Given entries Start Marker
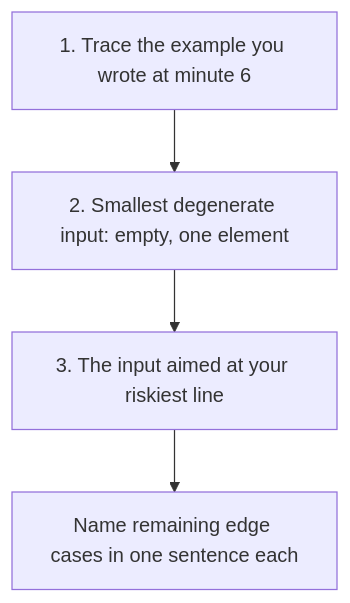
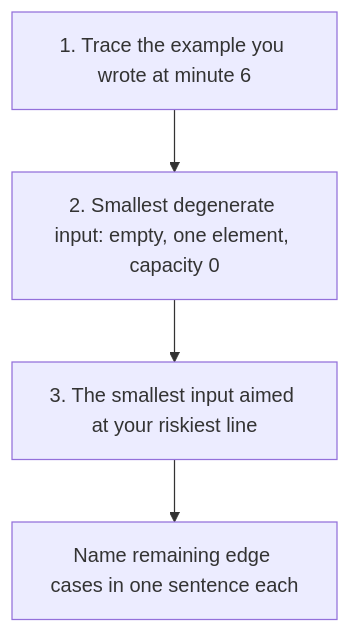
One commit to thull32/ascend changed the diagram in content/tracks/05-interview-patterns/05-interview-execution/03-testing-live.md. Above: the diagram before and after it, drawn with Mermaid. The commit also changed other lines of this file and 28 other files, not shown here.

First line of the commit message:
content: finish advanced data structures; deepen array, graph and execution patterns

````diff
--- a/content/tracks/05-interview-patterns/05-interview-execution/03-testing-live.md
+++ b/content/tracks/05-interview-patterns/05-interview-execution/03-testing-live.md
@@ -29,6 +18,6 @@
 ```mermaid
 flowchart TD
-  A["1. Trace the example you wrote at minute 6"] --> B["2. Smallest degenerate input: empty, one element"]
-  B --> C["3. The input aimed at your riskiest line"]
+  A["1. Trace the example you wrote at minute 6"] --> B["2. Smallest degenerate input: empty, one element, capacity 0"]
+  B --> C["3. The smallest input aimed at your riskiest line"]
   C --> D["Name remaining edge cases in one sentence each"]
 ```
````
Given entries End Marker
Given entries Start Marker
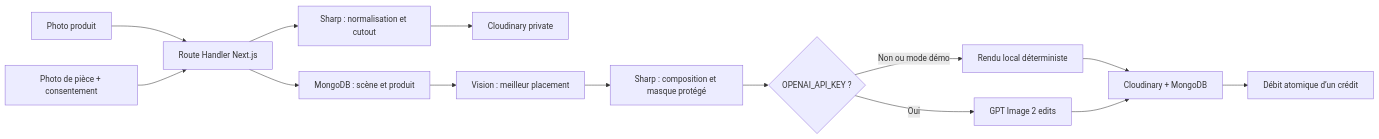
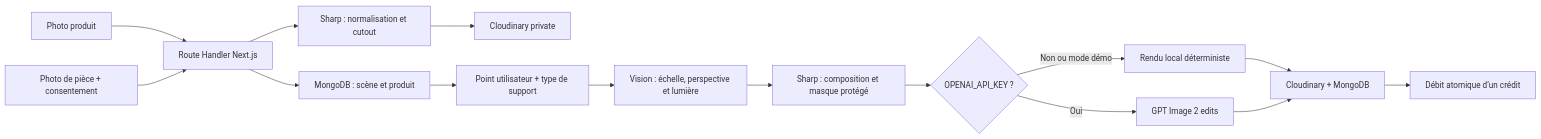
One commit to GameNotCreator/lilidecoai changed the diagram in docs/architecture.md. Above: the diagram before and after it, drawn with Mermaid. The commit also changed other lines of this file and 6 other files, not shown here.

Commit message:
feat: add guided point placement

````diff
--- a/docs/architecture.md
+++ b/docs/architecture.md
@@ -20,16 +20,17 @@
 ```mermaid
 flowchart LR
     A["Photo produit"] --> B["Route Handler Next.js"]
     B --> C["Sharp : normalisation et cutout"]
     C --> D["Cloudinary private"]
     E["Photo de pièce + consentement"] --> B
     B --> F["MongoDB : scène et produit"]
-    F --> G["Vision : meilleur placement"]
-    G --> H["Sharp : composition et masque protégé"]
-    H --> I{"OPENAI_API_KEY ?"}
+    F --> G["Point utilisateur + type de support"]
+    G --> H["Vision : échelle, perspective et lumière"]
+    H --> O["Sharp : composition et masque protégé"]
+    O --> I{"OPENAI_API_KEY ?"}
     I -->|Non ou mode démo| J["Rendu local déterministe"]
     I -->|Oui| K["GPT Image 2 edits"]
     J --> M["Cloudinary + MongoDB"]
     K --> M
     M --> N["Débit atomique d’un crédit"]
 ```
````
Given entries End Marker
Given entries Start Marker
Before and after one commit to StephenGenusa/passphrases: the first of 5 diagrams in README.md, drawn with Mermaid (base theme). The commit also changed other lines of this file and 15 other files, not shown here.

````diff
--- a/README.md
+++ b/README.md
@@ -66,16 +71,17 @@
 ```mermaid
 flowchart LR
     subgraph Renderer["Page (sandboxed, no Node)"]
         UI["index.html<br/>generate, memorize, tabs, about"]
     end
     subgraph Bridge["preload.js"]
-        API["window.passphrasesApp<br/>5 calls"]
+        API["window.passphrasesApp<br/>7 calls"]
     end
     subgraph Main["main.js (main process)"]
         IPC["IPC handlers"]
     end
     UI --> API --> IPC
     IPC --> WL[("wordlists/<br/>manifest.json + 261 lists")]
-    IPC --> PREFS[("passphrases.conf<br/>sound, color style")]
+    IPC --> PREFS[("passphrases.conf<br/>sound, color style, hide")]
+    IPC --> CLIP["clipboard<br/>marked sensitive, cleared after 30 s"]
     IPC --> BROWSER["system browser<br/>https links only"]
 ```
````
Given entries End Marker
Task to complete: Reading through the material above, work out how many lines include "README", then state that number alone.

Solution: 3